Civil society engagement and governmental cooperation will serve to improve the prevention and control of cancer and the elimination of inequities regarding access to health services. A major commitment to strengthen health policies and financing schemes for the prevention of cancer and comprehensive programs, and the support of society to raise the level of women's empowerment is required.
Leaders in the Americas show political commitment to change the history of women´s cancer
- The First Ladies of Belize and Honduras are mobilizing society in the fight against women's cancer
- The Authorities of Brazil, Jamaica and Peru will present their advances in designing and implementing policies for comprehensive care of women's cancer in a side event during the 69th General Assembly of the United Nations
- PAHO-WHO makes a call to society and governments to work together to improve the prevention and control of cancer and eliminate inequities in access to health services
- Universal health coverage should be included in the agenda for noncommunicable diseases and cancer, and funding for comprehensive programs that address breast and cervical cancer should be secured
This is the message highlighted in "Women and Cancer: A joint commitment to save lives", a side event to the 69th General Assembly of the United Nations, organized this September 25th by PAHO/WHO and the American Cancer Society.
PAHO Director, Dr. Carissa Etienne said in a message that universal health coverage can provide the necessary conditions to improve cancer prevention and control and give people equal access to comprehensive and quality services throughout their life course without financial hardship. "No woman should become impoverished as a result of a cancer diagnosis," she said.

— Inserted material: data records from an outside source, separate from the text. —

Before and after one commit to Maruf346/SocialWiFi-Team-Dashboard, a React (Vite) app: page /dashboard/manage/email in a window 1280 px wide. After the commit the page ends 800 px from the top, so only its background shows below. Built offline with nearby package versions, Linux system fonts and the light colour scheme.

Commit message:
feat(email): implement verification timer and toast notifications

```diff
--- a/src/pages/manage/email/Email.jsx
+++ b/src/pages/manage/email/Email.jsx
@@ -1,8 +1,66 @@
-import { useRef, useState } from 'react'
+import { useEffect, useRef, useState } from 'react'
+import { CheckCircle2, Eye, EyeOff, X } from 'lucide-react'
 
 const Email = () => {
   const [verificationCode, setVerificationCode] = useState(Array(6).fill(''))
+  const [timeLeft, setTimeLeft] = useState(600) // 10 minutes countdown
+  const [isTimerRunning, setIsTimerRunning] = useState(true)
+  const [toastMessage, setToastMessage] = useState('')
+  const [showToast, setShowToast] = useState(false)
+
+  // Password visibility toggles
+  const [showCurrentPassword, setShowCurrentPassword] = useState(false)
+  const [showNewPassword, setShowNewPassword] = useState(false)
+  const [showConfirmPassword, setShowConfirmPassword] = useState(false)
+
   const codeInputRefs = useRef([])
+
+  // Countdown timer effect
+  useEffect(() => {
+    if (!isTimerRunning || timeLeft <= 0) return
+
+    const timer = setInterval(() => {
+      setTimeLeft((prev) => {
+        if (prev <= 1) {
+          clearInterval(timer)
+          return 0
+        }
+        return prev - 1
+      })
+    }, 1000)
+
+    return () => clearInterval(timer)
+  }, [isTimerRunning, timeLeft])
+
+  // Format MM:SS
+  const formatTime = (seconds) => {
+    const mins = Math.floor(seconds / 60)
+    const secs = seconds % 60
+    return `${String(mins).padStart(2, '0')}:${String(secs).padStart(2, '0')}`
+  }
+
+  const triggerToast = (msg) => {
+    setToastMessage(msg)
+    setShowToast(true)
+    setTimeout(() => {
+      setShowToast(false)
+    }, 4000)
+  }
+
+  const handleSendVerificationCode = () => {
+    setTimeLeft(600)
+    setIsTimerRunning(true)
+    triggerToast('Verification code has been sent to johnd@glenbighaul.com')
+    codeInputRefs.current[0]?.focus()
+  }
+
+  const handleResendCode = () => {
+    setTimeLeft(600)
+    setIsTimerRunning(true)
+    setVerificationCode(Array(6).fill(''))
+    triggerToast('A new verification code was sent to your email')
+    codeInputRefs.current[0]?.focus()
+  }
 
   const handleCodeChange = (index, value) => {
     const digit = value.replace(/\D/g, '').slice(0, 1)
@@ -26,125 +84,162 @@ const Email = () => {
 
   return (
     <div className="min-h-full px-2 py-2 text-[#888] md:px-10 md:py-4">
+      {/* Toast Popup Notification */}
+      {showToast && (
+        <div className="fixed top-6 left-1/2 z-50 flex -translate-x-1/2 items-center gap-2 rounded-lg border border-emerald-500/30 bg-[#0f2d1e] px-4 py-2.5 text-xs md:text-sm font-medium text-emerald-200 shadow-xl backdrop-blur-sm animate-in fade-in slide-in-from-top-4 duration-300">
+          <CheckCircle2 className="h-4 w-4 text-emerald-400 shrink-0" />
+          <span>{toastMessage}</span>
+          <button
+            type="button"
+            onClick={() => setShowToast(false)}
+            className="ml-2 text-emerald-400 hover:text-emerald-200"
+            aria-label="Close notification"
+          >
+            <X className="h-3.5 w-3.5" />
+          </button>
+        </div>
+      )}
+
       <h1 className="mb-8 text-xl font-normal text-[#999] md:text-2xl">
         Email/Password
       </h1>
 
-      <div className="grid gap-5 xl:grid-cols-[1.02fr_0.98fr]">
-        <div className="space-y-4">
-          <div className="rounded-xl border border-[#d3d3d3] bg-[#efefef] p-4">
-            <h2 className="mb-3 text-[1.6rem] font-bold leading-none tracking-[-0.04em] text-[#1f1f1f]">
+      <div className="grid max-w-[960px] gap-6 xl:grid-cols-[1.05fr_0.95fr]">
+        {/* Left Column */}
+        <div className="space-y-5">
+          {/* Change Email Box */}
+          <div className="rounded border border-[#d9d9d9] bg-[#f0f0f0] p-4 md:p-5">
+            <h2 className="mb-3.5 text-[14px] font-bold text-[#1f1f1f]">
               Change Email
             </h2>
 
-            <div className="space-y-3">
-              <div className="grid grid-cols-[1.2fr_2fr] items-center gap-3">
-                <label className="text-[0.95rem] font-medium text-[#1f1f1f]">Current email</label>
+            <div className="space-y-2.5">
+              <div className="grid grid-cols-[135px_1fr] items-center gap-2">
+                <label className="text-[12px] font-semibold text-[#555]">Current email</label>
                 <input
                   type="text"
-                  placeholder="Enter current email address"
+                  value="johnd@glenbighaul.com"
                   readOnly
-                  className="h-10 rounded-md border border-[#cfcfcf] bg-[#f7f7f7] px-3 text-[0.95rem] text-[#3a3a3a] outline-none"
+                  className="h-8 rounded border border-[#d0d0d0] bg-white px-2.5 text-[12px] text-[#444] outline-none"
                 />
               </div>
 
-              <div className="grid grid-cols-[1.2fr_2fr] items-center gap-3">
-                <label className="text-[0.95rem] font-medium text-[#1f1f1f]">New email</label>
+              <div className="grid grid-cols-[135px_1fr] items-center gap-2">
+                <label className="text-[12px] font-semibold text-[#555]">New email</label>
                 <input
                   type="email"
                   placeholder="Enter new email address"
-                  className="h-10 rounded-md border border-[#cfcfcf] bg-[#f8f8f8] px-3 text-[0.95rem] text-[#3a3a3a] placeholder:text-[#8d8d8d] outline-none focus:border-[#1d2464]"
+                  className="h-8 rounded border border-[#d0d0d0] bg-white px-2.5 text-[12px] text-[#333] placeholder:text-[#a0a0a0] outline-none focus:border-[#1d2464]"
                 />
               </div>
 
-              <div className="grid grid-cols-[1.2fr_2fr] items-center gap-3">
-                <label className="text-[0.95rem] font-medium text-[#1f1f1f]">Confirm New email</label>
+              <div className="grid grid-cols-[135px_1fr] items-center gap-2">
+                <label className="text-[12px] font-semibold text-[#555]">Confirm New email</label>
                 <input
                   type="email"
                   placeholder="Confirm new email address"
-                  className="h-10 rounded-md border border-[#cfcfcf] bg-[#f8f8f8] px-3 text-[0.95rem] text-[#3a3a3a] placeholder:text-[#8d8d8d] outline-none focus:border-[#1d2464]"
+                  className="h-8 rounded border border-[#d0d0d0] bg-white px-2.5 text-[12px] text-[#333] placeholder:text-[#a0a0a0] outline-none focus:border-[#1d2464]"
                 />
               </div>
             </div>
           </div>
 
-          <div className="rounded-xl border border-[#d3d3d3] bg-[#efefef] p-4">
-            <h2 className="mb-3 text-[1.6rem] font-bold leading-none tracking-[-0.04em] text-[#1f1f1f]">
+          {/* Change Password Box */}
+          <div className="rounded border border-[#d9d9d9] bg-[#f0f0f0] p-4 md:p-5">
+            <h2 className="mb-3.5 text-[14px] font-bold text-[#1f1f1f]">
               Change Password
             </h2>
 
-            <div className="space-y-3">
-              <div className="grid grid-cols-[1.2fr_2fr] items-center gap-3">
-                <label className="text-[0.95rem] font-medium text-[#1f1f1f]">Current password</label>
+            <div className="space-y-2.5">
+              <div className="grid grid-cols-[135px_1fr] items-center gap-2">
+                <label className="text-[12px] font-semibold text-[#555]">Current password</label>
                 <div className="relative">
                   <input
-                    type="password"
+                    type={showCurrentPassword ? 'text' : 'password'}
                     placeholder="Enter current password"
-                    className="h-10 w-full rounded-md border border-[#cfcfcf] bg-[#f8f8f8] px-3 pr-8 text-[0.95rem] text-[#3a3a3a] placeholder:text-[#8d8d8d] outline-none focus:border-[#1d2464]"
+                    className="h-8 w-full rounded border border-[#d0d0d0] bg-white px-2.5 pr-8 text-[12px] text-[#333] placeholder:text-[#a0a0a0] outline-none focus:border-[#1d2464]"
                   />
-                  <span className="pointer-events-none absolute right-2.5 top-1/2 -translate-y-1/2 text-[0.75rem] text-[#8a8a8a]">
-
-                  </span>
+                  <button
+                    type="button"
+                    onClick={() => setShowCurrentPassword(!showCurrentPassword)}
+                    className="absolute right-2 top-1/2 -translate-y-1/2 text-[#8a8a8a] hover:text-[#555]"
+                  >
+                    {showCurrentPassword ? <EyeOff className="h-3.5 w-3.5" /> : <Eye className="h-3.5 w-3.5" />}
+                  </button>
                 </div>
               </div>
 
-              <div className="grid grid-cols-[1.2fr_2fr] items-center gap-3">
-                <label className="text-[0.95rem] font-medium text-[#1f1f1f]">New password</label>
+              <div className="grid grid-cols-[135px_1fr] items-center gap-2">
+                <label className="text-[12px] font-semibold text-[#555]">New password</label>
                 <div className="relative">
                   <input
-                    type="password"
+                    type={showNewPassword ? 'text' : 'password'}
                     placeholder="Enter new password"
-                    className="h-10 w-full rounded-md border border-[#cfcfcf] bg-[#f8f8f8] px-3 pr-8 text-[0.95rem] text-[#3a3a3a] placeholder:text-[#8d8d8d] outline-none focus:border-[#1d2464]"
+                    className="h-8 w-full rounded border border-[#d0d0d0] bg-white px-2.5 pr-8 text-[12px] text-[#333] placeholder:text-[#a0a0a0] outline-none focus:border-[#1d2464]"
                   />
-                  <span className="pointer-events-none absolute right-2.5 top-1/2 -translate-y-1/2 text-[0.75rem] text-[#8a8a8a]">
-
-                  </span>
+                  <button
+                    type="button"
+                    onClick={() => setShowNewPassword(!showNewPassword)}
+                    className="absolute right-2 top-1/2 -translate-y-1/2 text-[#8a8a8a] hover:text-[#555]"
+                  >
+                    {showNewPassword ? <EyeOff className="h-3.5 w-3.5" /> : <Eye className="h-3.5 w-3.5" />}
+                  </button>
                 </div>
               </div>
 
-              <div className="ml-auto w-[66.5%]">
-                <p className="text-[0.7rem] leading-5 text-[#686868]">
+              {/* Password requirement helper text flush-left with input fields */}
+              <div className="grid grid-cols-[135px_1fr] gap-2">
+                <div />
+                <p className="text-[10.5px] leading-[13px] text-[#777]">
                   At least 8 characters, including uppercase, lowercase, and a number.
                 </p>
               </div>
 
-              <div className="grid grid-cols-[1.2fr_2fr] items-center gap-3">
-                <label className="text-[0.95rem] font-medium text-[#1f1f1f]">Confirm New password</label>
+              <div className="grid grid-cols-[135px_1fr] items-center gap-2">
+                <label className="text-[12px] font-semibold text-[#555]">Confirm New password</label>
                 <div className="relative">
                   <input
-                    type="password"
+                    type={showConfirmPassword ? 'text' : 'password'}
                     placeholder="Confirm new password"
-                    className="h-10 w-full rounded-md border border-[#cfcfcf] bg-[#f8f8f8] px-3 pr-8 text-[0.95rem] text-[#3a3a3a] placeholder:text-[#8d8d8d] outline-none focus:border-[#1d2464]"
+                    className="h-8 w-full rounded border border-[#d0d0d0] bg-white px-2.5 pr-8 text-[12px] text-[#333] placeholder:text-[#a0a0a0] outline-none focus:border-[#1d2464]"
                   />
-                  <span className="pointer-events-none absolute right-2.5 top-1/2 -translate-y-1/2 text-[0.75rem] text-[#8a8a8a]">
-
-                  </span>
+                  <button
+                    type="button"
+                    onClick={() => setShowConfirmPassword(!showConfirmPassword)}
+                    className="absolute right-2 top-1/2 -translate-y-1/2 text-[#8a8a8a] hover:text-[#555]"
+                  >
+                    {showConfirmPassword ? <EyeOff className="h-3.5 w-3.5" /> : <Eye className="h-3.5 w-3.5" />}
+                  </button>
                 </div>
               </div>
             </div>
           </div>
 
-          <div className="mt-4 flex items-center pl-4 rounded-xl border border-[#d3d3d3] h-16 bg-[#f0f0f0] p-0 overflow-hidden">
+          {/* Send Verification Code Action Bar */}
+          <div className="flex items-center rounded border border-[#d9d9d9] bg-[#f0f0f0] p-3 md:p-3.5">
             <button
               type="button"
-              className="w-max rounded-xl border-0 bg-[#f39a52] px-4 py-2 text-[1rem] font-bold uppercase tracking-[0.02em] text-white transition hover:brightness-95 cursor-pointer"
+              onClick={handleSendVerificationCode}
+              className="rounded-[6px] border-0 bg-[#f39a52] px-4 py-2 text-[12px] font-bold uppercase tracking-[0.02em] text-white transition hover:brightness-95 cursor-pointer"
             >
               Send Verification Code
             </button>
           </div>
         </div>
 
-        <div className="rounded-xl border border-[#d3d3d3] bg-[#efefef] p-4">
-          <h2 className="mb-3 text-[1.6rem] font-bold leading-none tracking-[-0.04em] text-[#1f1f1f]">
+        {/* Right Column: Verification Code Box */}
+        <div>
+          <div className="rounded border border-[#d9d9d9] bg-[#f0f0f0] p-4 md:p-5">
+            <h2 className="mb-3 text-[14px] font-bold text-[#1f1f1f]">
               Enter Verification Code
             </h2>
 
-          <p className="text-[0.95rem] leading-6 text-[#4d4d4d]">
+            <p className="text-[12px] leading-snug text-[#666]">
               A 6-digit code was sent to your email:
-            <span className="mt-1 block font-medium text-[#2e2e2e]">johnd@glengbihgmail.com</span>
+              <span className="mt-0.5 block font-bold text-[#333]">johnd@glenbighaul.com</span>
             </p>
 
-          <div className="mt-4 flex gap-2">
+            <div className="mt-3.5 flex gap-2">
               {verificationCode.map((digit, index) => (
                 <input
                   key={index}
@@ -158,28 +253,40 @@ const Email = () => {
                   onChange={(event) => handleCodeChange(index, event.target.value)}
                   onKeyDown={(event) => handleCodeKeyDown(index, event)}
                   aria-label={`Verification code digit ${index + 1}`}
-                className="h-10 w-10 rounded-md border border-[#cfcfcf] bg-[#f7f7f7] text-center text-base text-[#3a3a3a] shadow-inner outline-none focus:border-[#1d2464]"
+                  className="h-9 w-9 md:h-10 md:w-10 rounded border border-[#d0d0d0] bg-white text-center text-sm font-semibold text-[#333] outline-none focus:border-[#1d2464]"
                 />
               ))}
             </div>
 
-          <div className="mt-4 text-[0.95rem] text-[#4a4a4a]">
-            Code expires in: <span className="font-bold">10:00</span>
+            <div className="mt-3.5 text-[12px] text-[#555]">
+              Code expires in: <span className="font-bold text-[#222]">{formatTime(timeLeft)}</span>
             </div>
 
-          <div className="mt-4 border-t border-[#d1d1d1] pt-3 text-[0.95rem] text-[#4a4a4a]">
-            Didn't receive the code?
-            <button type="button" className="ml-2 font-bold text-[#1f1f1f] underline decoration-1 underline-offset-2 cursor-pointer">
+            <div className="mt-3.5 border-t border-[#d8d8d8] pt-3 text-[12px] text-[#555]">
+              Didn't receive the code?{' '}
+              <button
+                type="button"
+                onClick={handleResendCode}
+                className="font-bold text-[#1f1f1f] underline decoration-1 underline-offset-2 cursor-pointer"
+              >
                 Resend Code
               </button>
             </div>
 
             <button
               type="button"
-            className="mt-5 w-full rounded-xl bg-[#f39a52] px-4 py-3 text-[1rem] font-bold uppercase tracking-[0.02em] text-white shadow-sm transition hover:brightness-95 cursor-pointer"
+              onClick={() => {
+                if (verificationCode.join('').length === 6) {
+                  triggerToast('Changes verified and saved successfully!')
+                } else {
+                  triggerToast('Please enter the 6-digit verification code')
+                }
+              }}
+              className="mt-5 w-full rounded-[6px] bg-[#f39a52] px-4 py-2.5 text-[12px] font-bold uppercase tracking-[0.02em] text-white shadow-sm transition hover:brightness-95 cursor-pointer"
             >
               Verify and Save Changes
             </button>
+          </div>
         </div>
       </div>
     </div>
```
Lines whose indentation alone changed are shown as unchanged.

The first ladies of Belize and Honduras, and representatives of the governments of Brazil, Jamaica and Peru urged society to mobilize and requested political support for the prevention and control of noncommunicable diseases, particularly cancer in women. Dr Marleen Temmerman, Director of Reproductive Health and Research at WHO and Dr. John Seffrin, CEO of the American Cancer Society also participated in the event.
Women´s cancers have a devastating personal, social and economic impact on families and societies. Breast and cervical cancers are the most common among women; every year there are 490,000 new cases and 128,000 deaths in the Americas.
Social determinants such as poverty, low education or ethnicity make some populations more vulnerable and lead to a disproportionate burden of cancer on women, even in countries with high income due to inequality of access to health services.
Women´s lack of awareness, fears of cancer and shame with the gynecological examination represent some of the barriers to their participation in screening programs and early detection. Other barriers to achieve greater coverage detection and proper treatment are the limitations and high costs for treatment, as well as limited information and awareness on how to prevent and control these diseases.
To overcome them, Dr. Carissa Etienne called for the mobilization of all sectors of society and support and help countries in five areas:
1. To advocate for women´s cancers to be high in the public health agenda of countries
2. To educate, inform and empower women to seek early preventive health care;
3. To ensure that services are available, affordable and accessible for screening, diagnosis, treatment, and palliative care;
4. To help make HPV vaccines more widely available;
5. To engage in partnerships with all constituencies active in the field of women´s health in order to support and fund the areas I have just mentioned.
In the Americas there are remarkable examples that demonstrate how to improve the prevention and control of cancer. Currently, over 80% of adolescents in the Americas have free access to the HPV vaccine due to the fact 20 countries included the HPV vaccine as part of immunization plans to protect them from developing cervical cancer in the future. All countries have screening services for this type of cancer, and 5 of them have started using HPV testing as a more effective method.
This event commemorated the third anniversary of the High-level United Nations Meeting on the Prevention and Control of Noncommunicable Diseases